My favorite type of sandwich is the "banh mi," a Vietnamese street sandwich. The banh mi sandwich exemplifies the profound influence the French colonial empire has had on Vietnamese cuisine--it is a sandwich (a classic Western food item) that incorporates Asian elements (cilantro, pickled daikon, and green chili peppers).
To make banh mi sandwiches, start with high-quality crusty French baguette. The baguette must be cut open and toasted until warm and lightly browned at the cut edges.
Lightly smear a thin coat of mayonnaise (preferably not Miracle Whip or other salad dressings with a "tangy zip") on the exposed side of the bottom section of the cut bread.
Add lunch meat onto the sandwich, and when placing the meat into the sandwich, artfully "curl" the cold cuts into folded halves. Vietnamese families traditionally like to use the ham or turkey breast cold cuts. I would advise you never to use bologna or salami. You can also add Vietnamese-style barbequed pork, barbequed dark chicken meat, shredded chicken breast, slices of Vietnamese pork meatballs, fried egg, and crackly roasted pork skin. The sky is the limit as to the filling for a banh mi. Mario Batali added mango and lobster and I read a recipe that added seared tuna. I like to add liverwurst pâté in addition to the meat filling. Just as long as you line the exposed half of the bread with the meat until the bread is sufficiently covered, the sandwich should taste delicious.
Generously heap the sandwich with handfuls of a slaw mixture made of pickled and shredded carrots and daikon. This pickled slaw is what gives a banh mi sandwich its "kick" and unique flavor. To make this banh mi slaw, first shred carrots and daikon on the large holes of a box grater. I prefer using more carrots than daikon in the slaw. Then, cover the freshly shredded root vegetables with a dressing made of equal parts rice wine vinegar and white sugar. You can use distilled white vinegar too, but keep in mind that white vinegar is more tart and mouth-puckeringly sour, so you might want to modify the sugar-vinegar content if you use it. The slaw should taste more sweet than sour. You should marinate the slaw for at least two hours before using it. Drain the slaw well before you place it on the sandwich, and don't worry if the daikon turns orange from the carrots.
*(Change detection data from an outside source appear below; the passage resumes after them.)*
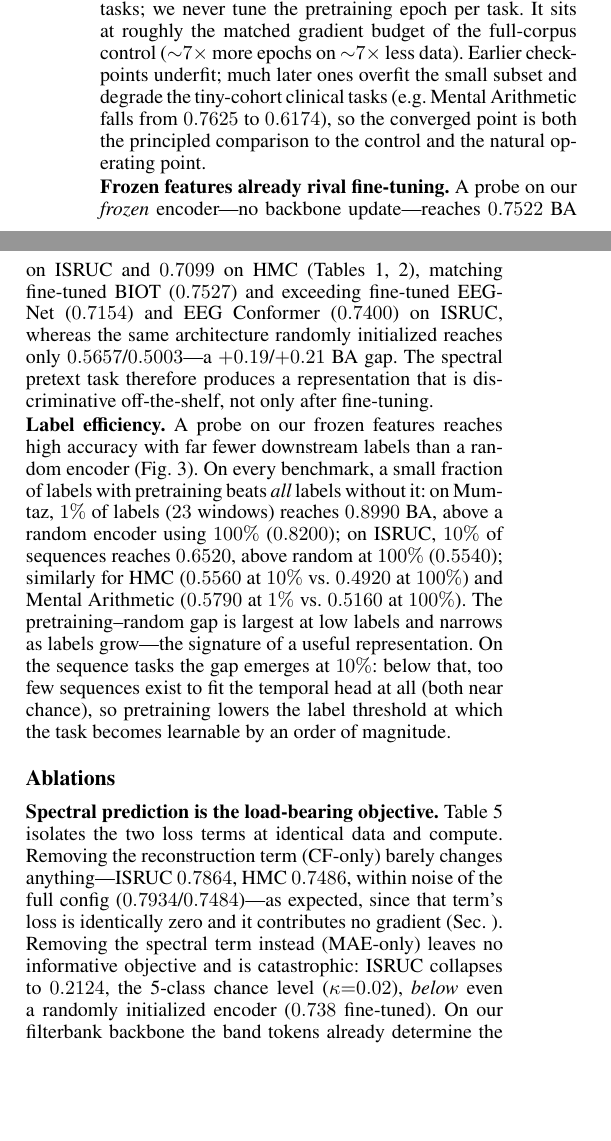
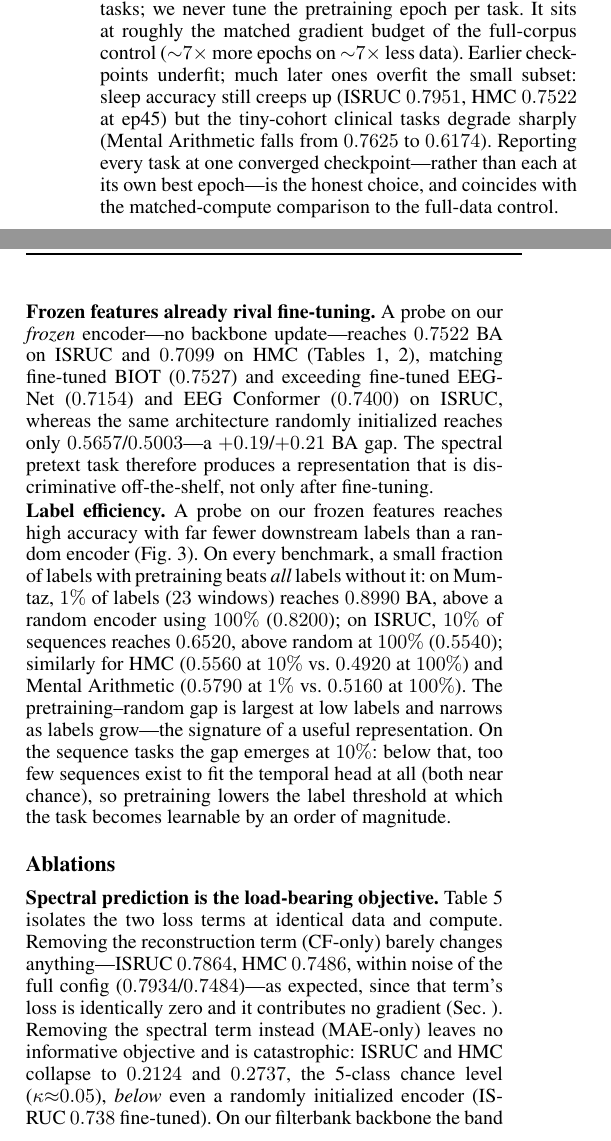
Before and after one commit to Shelton1013/Brain-WM, a LaTeX paper (paper/main.tex): two parts of the columns of page 4 of 7, joined at a grey line, cut so that both start at the same text, the shorter picture padded with empty space. Compiled offline with pdfLaTeX.

Commit message:
paper: complete Table 4 (MAE-only HMC 0.2737 chance); keep ckpt16 reporting checkpoint, surface ep45 sleep as overfit tradeoff

```diff
--- a/paper/main.tex
+++ b/paper/main.tex
@@ -442,10 +442,12 @@ ${\pm}0.0727$ we do not lean on it.
 chosen by pretraining loss and used for \emph{all} downstream tasks; we never tune
 the pretraining epoch per task. It sits at roughly the matched gradient budget of
 the full-corpus control (${\sim}7{\times}$ more epochs on ${\sim}7{\times}$ less
-data). Earlier checkpoints underfit; much later ones overfit the small subset and
-degrade the tiny-cohort clinical tasks (e.g.\ Mental Arithmetic falls from $0.7625$
-to $0.6174$), so the converged point is both the principled comparison to the
-control and the natural operating point.
+data). Earlier checkpoints underfit; much later ones overfit the small subset: sleep
+accuracy still creeps up (ISRUC $0.7951$, HMC $0.7522$ at ep45) but the tiny-cohort
+clinical tasks degrade sharply (Mental Arithmetic falls from $0.7625$ to $0.6174$).
+Reporting every task at one converged checkpoint---rather than each at its own best
+epoch---is the honest choice, and coincides with the matched-compute comparison to
+the full-data control.
 
 \noindent\textbf{Frozen features already rival fine-tuning.} A probe on our
 \emph{frozen} encoder---no backbone update---reaches $0.7522$ BA on ISRUC and
@@ -508,9 +510,9 @@ Removing the reconstruction term (CF-only) barely changes anything---ISRUC
 $0.7864$, HMC $0.7486$, within noise of the full config ($0.7934$/$0.7484$)---as
 expected, since that term's loss is identically zero and it contributes no gradient
 (Sec.~\ref{sec:method}). Removing the spectral term instead (MAE-only) leaves no
-informative objective and is catastrophic: ISRUC collapses to $0.2124$, the 5-class
-chance level ($\kappa{=}0.02$), \emph{below} even a randomly initialized encoder
-($0.738$ fine-tuned). On our filterbank backbone the band tokens already determine
+informative objective and is catastrophic: ISRUC and HMC collapse to $0.2124$ and
+$0.2737$, the 5-class chance level ($\kappa{\approx}0.05$), \emph{below} even a
+randomly initialized encoder (ISRUC $0.738$ fine-tuned). On our filterbank backbone the band tokens already determine
 the waveform, so raw-signal reconstruction is trivially satisfied and teaches
 nothing; only the lossy, structure-selecting band-power target compels the encoder
 to learn. Band-power prediction is thus both necessary and sufficient---the sole
```
Also changed, not shown: paper/main.pdf, paper/main.tex (2 more changed lines).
Use your hands to squeeze out the excess moisture, wringing out the pickling juice from the slaw as best you can.
Add a scattering of cut jalapeno rings (with seeds included) and several full sprigs cilantro. You may also add slices or slivers of cool cucumber here. Finally, cover the sandwich with the remaining half of the cut loaf.
See how easy that was! Now go out and make yourself some delicious Vietnamese street sandwiches!